Gather the lines below that include the string "triangle", copying each in full.

• _RECORDS FOR THE TASK_
......

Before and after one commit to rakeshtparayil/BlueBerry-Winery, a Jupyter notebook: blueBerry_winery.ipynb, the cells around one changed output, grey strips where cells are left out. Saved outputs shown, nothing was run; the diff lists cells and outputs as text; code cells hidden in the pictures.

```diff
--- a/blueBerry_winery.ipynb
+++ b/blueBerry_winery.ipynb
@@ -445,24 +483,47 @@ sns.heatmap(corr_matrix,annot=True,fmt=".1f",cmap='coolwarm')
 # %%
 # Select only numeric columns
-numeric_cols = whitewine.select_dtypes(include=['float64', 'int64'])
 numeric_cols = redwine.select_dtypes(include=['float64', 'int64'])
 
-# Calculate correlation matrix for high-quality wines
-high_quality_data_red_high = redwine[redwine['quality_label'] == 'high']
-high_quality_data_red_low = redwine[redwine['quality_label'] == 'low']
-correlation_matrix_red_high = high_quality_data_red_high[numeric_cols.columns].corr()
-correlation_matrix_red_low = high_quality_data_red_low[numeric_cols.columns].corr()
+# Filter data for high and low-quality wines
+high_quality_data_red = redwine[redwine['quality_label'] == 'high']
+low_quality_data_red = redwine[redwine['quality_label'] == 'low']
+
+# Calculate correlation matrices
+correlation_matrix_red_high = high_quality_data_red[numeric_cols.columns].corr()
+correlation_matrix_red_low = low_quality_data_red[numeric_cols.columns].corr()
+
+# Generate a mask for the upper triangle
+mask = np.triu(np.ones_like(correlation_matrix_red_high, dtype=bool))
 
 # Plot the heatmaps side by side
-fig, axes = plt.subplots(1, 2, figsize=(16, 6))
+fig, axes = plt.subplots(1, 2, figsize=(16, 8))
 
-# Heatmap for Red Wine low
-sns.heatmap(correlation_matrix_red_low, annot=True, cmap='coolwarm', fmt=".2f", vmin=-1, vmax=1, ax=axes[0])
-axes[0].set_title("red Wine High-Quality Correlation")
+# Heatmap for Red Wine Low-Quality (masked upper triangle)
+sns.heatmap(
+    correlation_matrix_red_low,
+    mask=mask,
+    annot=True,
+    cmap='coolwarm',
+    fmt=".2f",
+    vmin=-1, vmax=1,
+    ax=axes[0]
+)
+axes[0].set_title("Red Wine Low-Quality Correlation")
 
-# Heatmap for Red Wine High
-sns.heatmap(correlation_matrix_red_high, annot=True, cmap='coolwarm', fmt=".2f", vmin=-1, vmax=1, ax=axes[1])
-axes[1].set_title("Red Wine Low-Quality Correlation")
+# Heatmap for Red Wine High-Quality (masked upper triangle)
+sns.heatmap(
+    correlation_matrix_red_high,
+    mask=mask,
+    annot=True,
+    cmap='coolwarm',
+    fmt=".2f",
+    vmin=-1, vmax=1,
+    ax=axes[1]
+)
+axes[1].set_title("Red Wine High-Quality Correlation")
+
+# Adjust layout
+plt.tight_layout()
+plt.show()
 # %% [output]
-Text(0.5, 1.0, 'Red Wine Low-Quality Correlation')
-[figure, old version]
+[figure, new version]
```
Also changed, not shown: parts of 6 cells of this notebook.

......

• _RESPONSE_
+# Generate a mask for the upper triangle
+# Heatmap for Red Wine Low-Quality (masked upper triangle)
+# Heatmap for Red Wine High-Quality (masked upper triangle)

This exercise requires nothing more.